━━━ SOURCE DATA

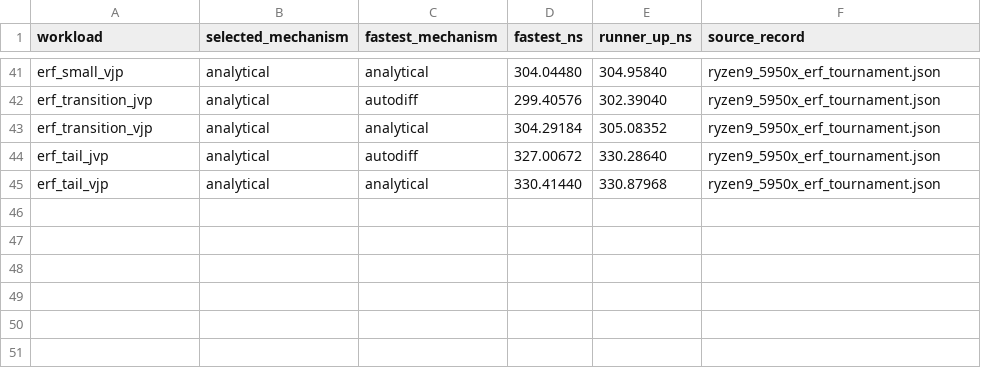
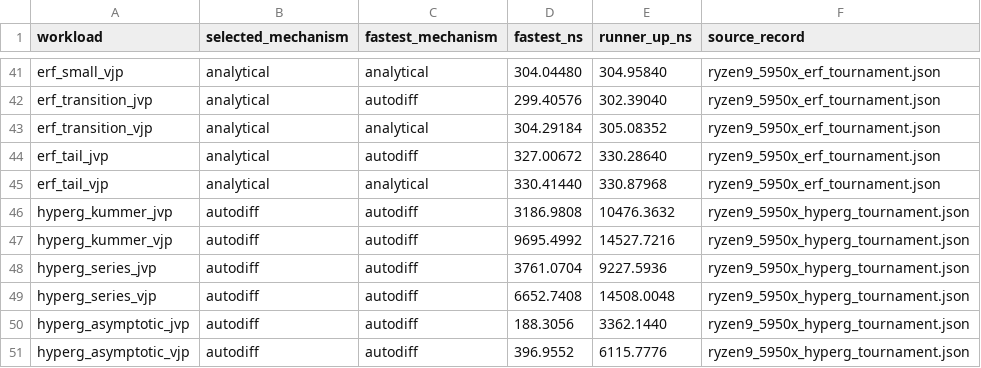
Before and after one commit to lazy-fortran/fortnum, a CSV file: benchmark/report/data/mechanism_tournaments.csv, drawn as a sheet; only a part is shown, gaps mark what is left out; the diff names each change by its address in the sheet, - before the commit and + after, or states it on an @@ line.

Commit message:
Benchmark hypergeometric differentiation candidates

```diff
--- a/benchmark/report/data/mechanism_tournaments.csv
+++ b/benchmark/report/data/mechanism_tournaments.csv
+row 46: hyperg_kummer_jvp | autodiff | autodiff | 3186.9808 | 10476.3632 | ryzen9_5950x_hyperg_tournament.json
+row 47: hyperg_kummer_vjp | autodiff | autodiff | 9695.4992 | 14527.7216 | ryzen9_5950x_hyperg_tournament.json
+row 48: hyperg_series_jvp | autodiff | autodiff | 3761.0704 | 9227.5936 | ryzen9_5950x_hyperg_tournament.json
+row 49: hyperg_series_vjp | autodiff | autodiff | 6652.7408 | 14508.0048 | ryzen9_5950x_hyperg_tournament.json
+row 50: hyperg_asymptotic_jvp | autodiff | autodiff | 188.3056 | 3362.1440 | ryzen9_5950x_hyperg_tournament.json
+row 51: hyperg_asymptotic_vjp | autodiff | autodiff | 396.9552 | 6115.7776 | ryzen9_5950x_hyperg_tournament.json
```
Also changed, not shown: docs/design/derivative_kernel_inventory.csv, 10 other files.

━━━━━━
━━━ SOURCE DATA

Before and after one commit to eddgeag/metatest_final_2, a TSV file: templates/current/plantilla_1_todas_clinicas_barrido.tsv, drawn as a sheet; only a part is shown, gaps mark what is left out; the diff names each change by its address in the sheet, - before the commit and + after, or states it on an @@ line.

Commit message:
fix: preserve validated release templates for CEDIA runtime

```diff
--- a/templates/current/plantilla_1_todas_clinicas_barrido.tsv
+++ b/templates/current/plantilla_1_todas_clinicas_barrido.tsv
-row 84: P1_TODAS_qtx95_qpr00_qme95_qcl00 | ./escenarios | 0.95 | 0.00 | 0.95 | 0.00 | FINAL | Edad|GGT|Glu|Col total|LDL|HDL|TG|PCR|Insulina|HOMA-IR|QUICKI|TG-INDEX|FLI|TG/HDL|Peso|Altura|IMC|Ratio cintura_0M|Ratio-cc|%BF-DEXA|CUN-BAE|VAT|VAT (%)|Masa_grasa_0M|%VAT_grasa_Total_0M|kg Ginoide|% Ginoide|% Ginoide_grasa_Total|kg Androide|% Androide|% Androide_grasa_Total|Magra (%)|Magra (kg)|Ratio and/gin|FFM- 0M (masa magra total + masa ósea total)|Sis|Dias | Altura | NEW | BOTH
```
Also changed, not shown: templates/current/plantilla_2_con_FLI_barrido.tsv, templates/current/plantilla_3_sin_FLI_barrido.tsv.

━━━━━━
━━━ SOURCE DATA

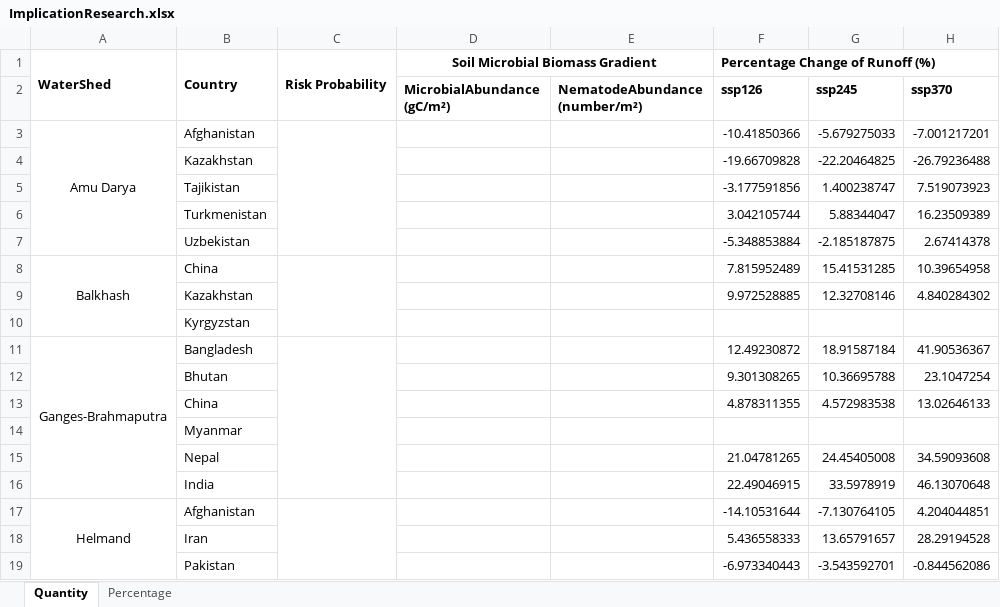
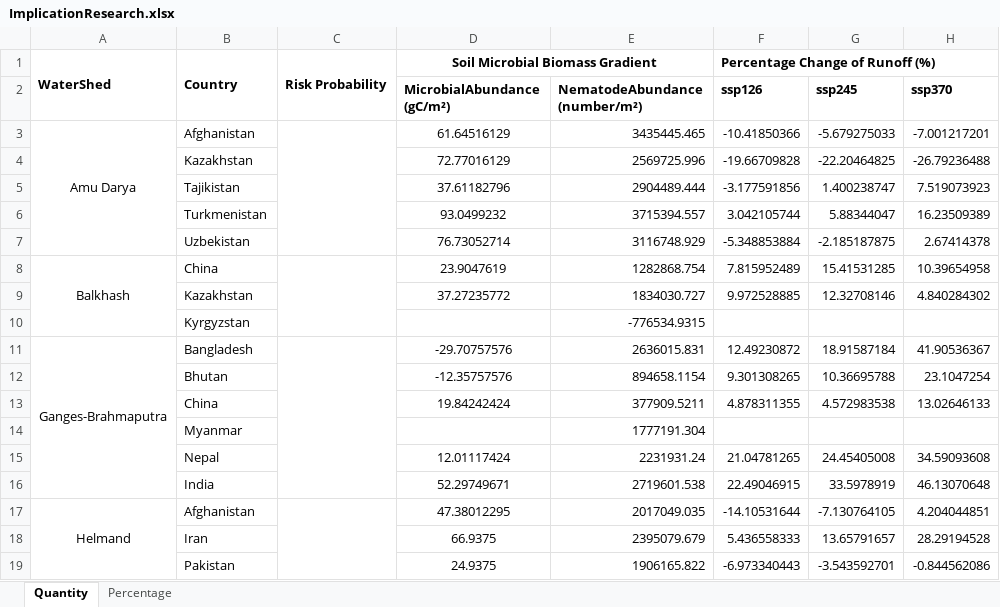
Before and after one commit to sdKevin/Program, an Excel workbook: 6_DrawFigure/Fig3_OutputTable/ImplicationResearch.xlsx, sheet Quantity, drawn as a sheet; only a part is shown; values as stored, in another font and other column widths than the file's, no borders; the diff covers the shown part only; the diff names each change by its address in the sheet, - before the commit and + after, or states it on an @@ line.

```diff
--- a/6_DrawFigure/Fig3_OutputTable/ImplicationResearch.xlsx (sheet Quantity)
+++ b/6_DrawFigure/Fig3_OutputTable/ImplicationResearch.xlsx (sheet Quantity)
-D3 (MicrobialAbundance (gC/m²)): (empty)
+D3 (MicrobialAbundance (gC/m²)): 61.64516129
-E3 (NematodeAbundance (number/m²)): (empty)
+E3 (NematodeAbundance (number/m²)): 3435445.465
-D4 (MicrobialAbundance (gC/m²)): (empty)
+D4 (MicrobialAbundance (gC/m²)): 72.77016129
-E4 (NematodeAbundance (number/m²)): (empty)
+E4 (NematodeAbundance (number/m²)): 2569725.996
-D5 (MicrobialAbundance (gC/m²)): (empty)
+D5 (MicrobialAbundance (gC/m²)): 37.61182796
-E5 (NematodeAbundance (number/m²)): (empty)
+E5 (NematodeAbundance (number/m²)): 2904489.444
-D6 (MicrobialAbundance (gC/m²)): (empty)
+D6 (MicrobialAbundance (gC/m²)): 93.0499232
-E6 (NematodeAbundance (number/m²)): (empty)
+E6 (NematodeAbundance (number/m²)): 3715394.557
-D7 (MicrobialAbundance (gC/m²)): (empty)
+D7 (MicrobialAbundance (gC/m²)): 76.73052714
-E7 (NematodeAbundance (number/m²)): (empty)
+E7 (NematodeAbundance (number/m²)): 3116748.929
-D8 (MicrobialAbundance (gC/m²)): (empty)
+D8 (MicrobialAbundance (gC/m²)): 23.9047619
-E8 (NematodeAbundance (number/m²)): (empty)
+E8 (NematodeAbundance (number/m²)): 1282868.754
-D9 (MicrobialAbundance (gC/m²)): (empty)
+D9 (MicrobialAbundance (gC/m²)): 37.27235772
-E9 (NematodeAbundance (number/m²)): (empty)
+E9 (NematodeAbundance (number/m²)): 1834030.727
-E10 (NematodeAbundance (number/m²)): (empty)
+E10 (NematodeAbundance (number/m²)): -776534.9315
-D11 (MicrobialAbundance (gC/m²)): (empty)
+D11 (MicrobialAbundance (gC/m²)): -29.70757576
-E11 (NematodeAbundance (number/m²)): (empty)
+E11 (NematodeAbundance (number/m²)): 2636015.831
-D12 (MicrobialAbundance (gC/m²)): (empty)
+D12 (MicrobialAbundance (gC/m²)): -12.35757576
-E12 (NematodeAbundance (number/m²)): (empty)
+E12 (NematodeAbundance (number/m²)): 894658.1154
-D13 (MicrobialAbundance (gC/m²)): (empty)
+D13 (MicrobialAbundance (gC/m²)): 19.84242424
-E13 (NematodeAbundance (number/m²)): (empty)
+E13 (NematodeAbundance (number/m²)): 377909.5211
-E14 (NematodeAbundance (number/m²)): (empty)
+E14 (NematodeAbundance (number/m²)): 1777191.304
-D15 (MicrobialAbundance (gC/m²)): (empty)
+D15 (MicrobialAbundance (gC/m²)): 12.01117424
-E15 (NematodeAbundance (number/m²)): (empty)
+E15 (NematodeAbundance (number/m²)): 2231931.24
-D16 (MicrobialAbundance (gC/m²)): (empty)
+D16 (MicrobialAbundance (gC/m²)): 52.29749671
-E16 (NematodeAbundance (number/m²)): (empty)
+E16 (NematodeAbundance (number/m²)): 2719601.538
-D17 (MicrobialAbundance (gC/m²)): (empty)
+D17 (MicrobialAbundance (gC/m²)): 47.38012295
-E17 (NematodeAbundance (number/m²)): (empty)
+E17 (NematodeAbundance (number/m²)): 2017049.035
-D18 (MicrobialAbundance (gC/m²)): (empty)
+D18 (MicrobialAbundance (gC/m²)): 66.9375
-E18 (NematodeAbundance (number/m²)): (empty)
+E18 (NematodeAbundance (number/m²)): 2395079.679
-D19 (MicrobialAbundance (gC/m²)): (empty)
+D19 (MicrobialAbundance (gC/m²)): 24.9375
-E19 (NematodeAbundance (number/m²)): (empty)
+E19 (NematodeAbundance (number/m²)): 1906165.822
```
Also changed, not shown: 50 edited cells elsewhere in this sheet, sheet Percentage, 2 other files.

━━━━━━

Read the material above and copy out each line holding "changed".

Also changed, not shown: docs/design/derivative_kernel_inventory.csv, 10 other files.
Also changed, not shown: templates/current/plantilla_2_con_FLI_barrido.tsv, templates/current/plantilla_3_sin_FLI_barrido.tsv.
Also changed, not shown: 50 edited cells elsewhere in this sheet, sheet Percentage, 2 other files.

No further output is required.